Dharamraj reads the Song of Songs intertextually with the prophetic texts; within a literary culture, texts grow out of a shared linguistic, aesthetic, and ideological substratum, and then influence the interpretation of each other when they are read together. Song of Songs paired with the prophetic texts profiles the ideal human-human and divine-human love relationships.
I am a woman, I work in biblical interpretation, and I am not alone. This is the gripping truth presented in Amanda Benckhuysen’s book The Gospel According to Eve. She opens her work with the claim, “In the history of the church, there have always been those who have questioned notions of women’s inferiority and who have believed that the Bible intends woman’s full emancipation and equality” (1–2). The book then outlines the overwhelming historical testament of women interpreting the Bible, and specifically interpreting the figure of Eve, since the beginning of the church.
In her book, 7 Deadly Sins of Women in Leadership, Kate Coleman outlines what she believes are the seven most destructive behaviors that women in leadership succumb to: limiting self-perceptions, failure to draw the line, inadequate personal vision, an unhealthy work-life rhythm, the ‘disease to please,' colluding instead of confronting, and neglecting family matters.

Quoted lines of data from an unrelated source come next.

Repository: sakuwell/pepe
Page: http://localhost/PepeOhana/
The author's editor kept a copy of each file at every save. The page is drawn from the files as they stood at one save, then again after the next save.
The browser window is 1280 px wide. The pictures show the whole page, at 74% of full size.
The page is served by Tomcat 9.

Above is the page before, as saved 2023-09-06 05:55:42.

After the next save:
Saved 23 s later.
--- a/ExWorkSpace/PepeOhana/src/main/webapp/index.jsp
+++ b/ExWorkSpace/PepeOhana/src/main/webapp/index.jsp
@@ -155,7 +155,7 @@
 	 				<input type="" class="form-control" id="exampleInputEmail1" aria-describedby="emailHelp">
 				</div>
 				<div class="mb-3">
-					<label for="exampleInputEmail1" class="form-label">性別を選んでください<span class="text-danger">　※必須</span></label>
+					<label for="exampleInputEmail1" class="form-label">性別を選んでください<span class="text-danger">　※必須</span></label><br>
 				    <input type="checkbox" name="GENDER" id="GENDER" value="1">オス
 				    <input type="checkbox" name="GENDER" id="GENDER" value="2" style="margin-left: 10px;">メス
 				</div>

Larry Crabb’s book Fully Alive purports in its subtitle to “live beyond stereotypes.” Unfortunately, readers are almost immediately confronted with a view of gender essentialism, which suggests that men and women, or even young girls or boys, all essentially act along certain gender-determined ways. For example, after noting we must move beyond stereotypes of what it is to be “masculine” or “feminine” (25), he goes on to discuss how he wonders “God will welcome my wife by warmly saying, ‘Well done!
Ruth Everhart is a Presbyterian pastor and sexual assault survivor, which makes her eminently qualified to address sexual abuse in the church in a book-length treatment. She admittedly writes through a particular lens—that of a sexual assault survivor, former “good girl,” committed Christian, wife, mother, and radical feminist. She clarifies that she is not a liberal feminist but instead thinks of herself as a radical feminist because she believes that “it's not enough that individual women can thrive in a patriarchal culture.

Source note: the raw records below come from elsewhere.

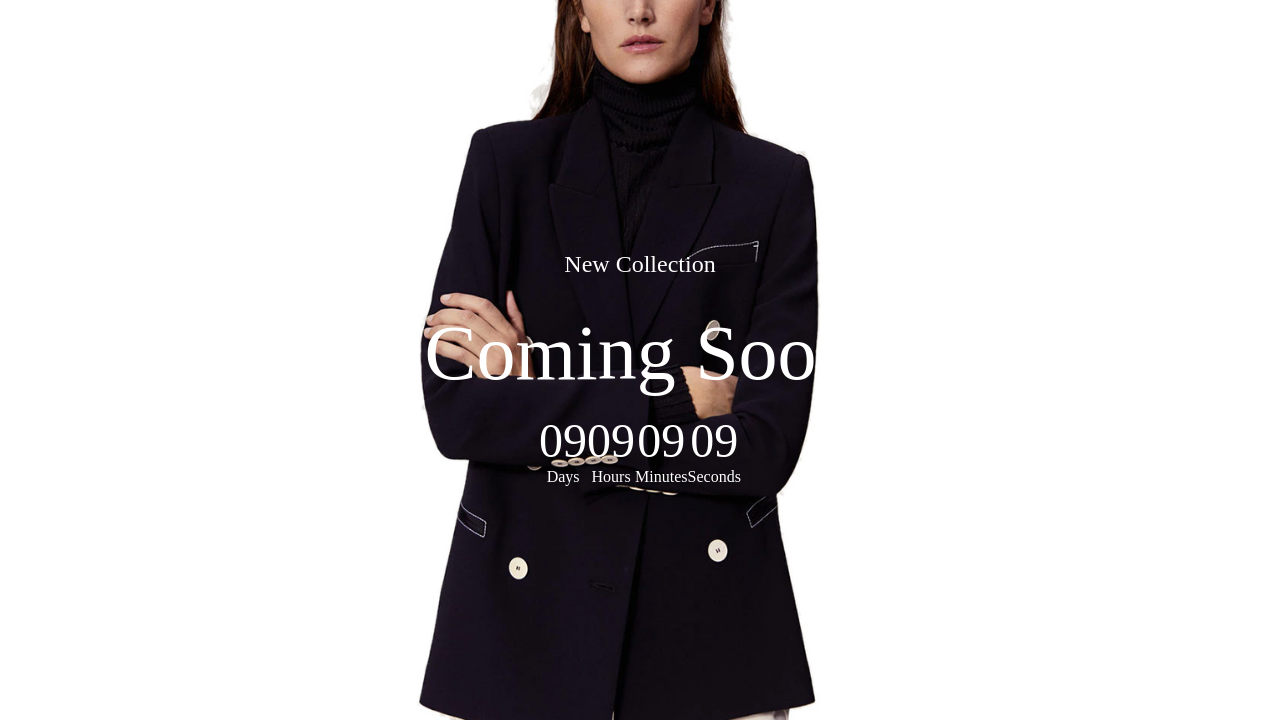
Repository: ST-United-Internship/Modaz-4life
Page: comingsoon&FAQ/coming-soon.html
These files come from the project's save history. The page is drawn as it stood at one moment and after a run of saves; the edit follows.
The browser window is 1280 px wide. The pictures show the whole page.

Above is the page before, as saved 2023-03-21 14:51:32.

### comingsoon&FAQ/coming-soon.html
<!DOCTYPE html>
<html lang="en">
<head>
    <meta charset="UTF-8">
    <meta http-equiv="X-UA-Compatible" content="IE=edge">
    <meta name="viewport" content="width=device-width, initial-scale=1.0">
    <link rel="stylesheet" type="text/css" href="css/layout.css">
    <title>Document</title>
</head>
<body>
    <section class="container">
        <img src="Assets/Images/bg-parallax2.jpg" alt="">
        <header>New Collection</header>
        <p>Coming Soon</p>
        <div class="time-titles">
            <div class="time days">
                <span class="number">09</span>
                <span class="title-text">Days</span>
            </div>
            <div class="time hours">
                <span class="number">09</span>
                <span class="title-text">Hours</span>
            </div>
            <div class="time minutes">
                <span class="number">09</span>
                <span class="title-text">Minutes</span>
            </div>
            <div class="time seconds">
                <span class="number">09</span>
                <span class="title-text">Seconds</span>
            </div>
        </div>
       </section>
    </section>
</body>
</html>

### comingsoon&FAQ/css/layout.css
/* *{
    margin:0;
    padding: 0;
    font-family: 'Lucida Sans', 'Lucida Sans Regular', 'Lucida Grande', 'Lucida Sans Unicode', Geneva, Verdana, sans-serif;
    box-sizing: border-box;
}

.header{
    background: red;
}


body .container{
    width: 100vw;
    height: 100vh;
    background-image: url(../Assets/Images/bg-parallax2.jpg);
    background-position: center;
    background-color: red
} */
/*
.boxed{
    background: red;
}
.parallax2{
    background-image: url(../Assets/Images/bg-parallax2.jpg);
    height: 110vh;
    background-position: center;

}

.parallax2 .overlay{
    position: absolute;
    background-position: center;
    width: 100%;
    height: 70%;
    top: 0;
    left: 0;
    background: rgba(0,0,0,.5);
} */

*{
    margin: 0;
    padding: 0;
    box-sizing: border-box;
}
.container{
    height: 100vh;
    row-gap: 15px;
    width: 100%;
    display: flex;
    justify-content: center;
    flex-direction: column;
    overflow: hidden;
    align-items: center;
}

.container img{
    position: absolute;
    height: 100%;
    width: 100%;
    object-fit: cover;
    z-index: -1;
}

.container header{
    line-height: 58px;
    color: #fff;
    font-size: 24px;
}

.container p{
    color: #fff;
    font-size: 78px;
    line-height: 90px;
    font-weight: 500;
}

.container .time-titles{
    display: flex;
    co
}

.time-titles .time{
    display: flex;
    align-items: center;
    flex-direction: column;
}

.time .number{
    font-size: 48px;
    text-transform: capitalize;
}

.time .number,.time .title-text{
    color: #fff;
}

After the next 2 saves:
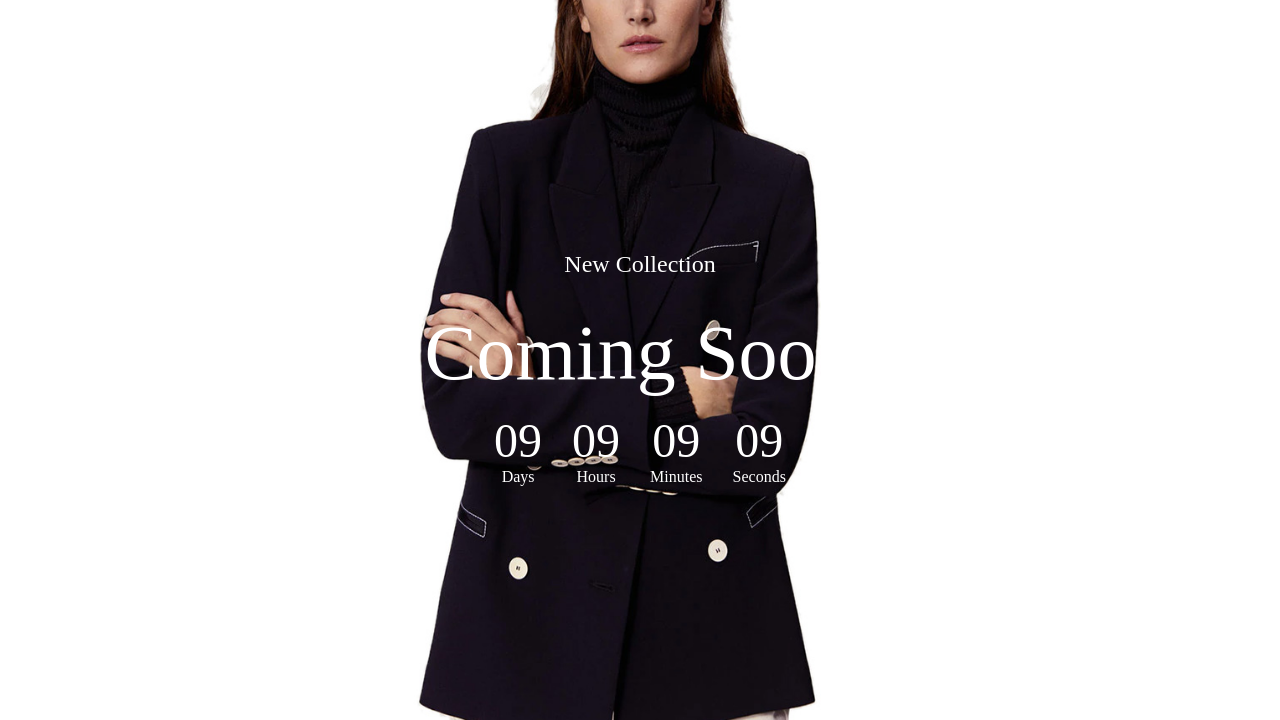
The 2 saves are shown as one change because they came seconds apart.
The last was saved 6 s later.
--- a/comingsoon&FAQ/css/layout.css
+++ b/comingsoon&FAQ/css/layout.css
@@ -77,7 +77,7 @@ body .container{
 
 .container .time-titles{
     display: flex;
-    co
+    column-gap: 30px;
 }
 
 .time-titles .time{
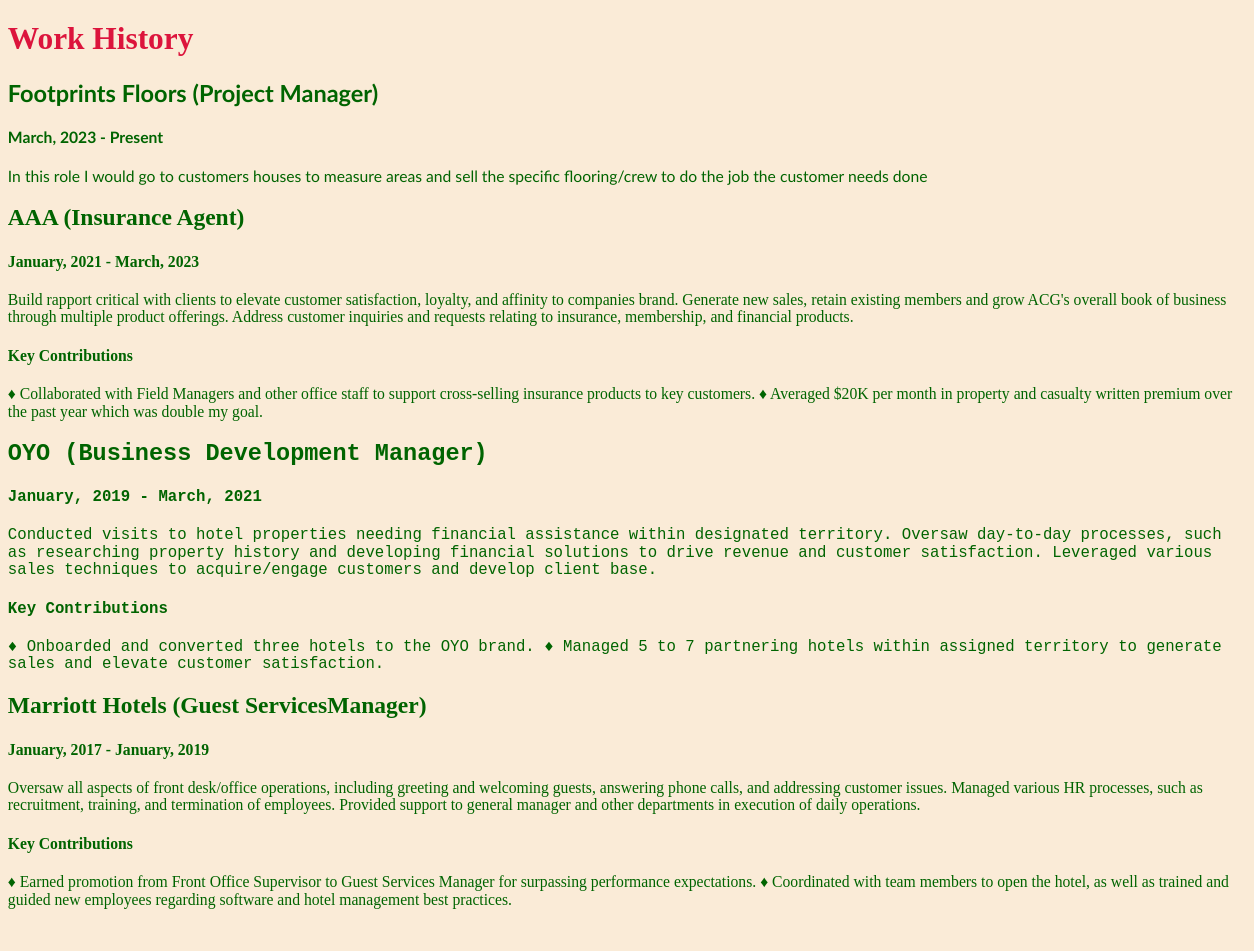
Repository: TEazy2433/LAB-HTML-Resume
Page: index.html
The author's editor kept a copy of each file at every save. The page is drawn from the files as they stood at one save, then again after the next save.
The browser window is 1280 px wide. The pictures show the whole page, at 98% of full size.

Above is the page before, as saved 2023-10-11 20:27:44.

### index.html
<!DOCTYPE html>
<html lang="en">
<head>
  <meta charset="UTF-8">
  <meta name="viewport" content="width=device-width, initial-scale=1.0">
  <title>Resume</title>
  <link rel="stylesheet" href="main.css">
  </head>
  <body>

  <script src="main.js"></script>
  </body>
  </html><html></html>
    </head>
      <title>Work History</title>
    </head>
    <body>
      <h1>Work History</h1>
      <article id="articleOne">
        <h2>Footprints Floors (Project Manager)</h2>
        <h4>March, 2023 - Present</h4>
        <section>
          <p>In this role I would go to customers houses to measure areas and sell the specific flooring/crew to do the job the customer needs done</p>
        </section>
      </article>

      <article id="articleTwo">
        <h2>AAA (Insurance Agent)</h2>
        <h4>January, 2021 - March, 2023</h4>
        <section>
          <p>Build rapport critical with clients to elevate customer satisfaction, loyalty, and affinity to companies brand. Generate new sales, retain existing members and grow ACG's overall book of business through multiple product offerings. Address customer inquiries and requests relating to insurance, membership, and financial products.</p>

          <h4>Key Contributions</h4>
          <P>♦ Collaborated with Field Managers and other office staff to support cross-selling insurance products to key customers.
            ♦ Averaged $20K per month in property and casualty written premium over the past year which was double my goal.</P>
        </section>
      </article>

      <article id="articleThree">
        <h2>OYO (Business Development Manager)</h2>
        <h4>January, 2019 - March, 2021</h4>
        <section>
          <p>Conducted visits to hotel properties needing financial assistance within designated territory. Oversaw day-to-day processes, such as researching property history and developing financial solutions to drive revenue and customer satisfaction. Leveraged various sales techniques to acquire/engage customers and develop client base.</p>

          <h4>Key Contributions</h4>
          <P>♦ Onboarded and converted three hotels to the OYO brand.
            ♦ Managed 5 to 7 partnering hotels within assigned territory to generate sales and elevate customer satisfaction.</P>
        </section>
      </article>

      <article id="articleFour">
        <h2>Marriott Hotels (Guest ServicesManager)</h2>
        <h4>January, 2017 - January, 2019</h4>
        <section>
          <p>Oversaw all aspects of front desk/office operations, including greeting and welcoming guests, answering phone calls, and addressing customer issues. Managed various HR processes, such as recruitment, training, and termination of employees. Provided support to general manager and other departments in execution of daily operations.</p>

          <h4>Key Contributions</h4>
          <P>♦ Earned promotion from Front Office Supervisor to Guest Services Manager for surpassing performance expectations.
            ♦ Coordinated with team members to open the hotel, as well as trained and guided new employees regarding software
            and hotel management best practices.</P>
        </section>
      </article>


    </body>

### main.css
body{
  background-color: antiquewhite;
}

h1{
  color: crimson;

}

h2{
  color: darkgreen;
}

p{
  color:darkgreen
}

h4{
  color:darkgreen
}

h5{
  color: darkgreen;
}

#articleOne{
  font-family: 'Gill Sans', 'Gill Sans MT', Calibri, 'Trebuchet MS', sans-serif;
}

#articleTwo{
  font-family: cursive;
}

#articleThree{
  font-family: 'Courier New', Courier, monospace;
}

#articleFour{
  font-family: fantasy;
}

### main.js
console.log("Resume");

After the next save:
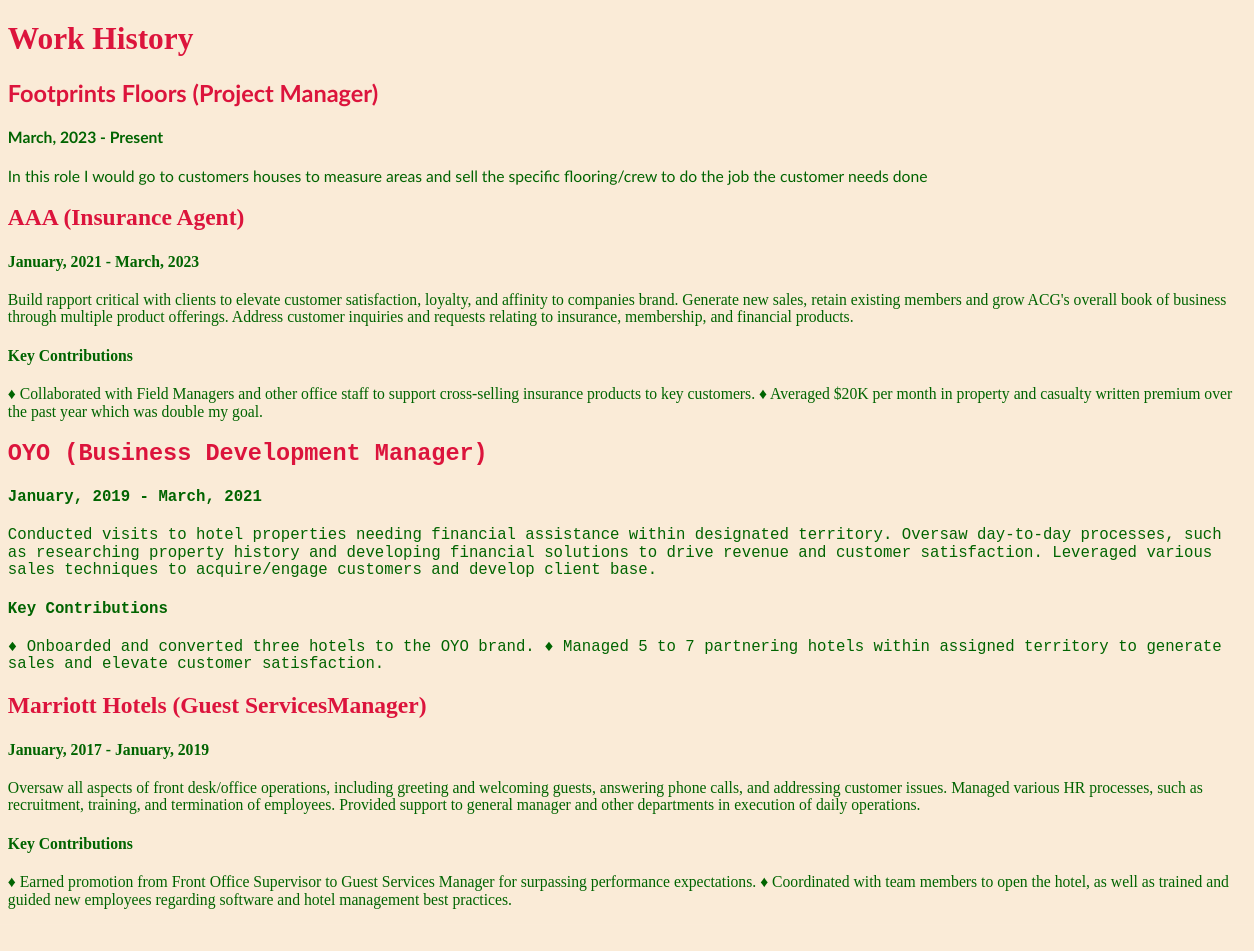
Saved 14 s later.
--- a/main.css
+++ b/main.css
@@ -8,7 +8,7 @@
 }
 
 h2{
-  color: darkgreen;
+  color: crimson;
 }
 
 p{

Making my way into this book, I increasingly felt I could not write a review without knowing at least a bit about its author. Debbie Blue is co-founding minister of House of Mercy, a Christian congregation in St. Paul, Minnesota. Her earlier books affirm the Incarnation (Sensual Orthodoxy, 2004), decry bibliolatry (From Stone to Living Word: Letting the Bible Live Again, 2008), and explore the symbolism of birds in the Bible (Consider the Birds: A Provocative Guide to Birds of the Bible, 2013). Her bio at houseofmercy.org says she “approaches scripture . . .
“We must revisit what the Scriptures say about some Bible women we have sexualized, vilified and/or marginalized. Because, above all, we must tell the truth about what the text says” (16). So writes editor Sandra Glahn in the preface to this volume. Glahn teaches media arts and worship at Dallas Theological Seminary. She holds a ThM from Dallas Theological Seminary and a PhD from the University of Texas at Dallas. She is author or co-author of more than twenty books, including several volumes in The Coffee Cup Bible Study Series.
The Rev. Dr. Kevin Giles is a longstanding supporter of women in leadership. Over the course of more than forty years, he has written at least nine books on the topics of women, ministry, and the Trinity. Many of his books on women have been published in Australia (e.g., Women and Their Ministry [Dove Communications 1977], Created Woman [Acorn Press 1985], and Better Together [Acorn Press 2010]). Now he has written What the Bible Actually Teaches on Women with a North American publisher (Cascade Books).
In this work of historical fiction, Paula Gooder presents an imaginative telling of the life and ministry of Phoebe. While Gooder does not offer an introduction to the book, she does provide helpful comments in the endnotes. She states that her purpose in writing this story is not simply to provide an entertaining novel, but also to inform readers of the reality behind the NT text (225). Gooder sparks the imagination of her audience by disclosing scholarly information concerning the Greco-Roman world through the medium of narrative.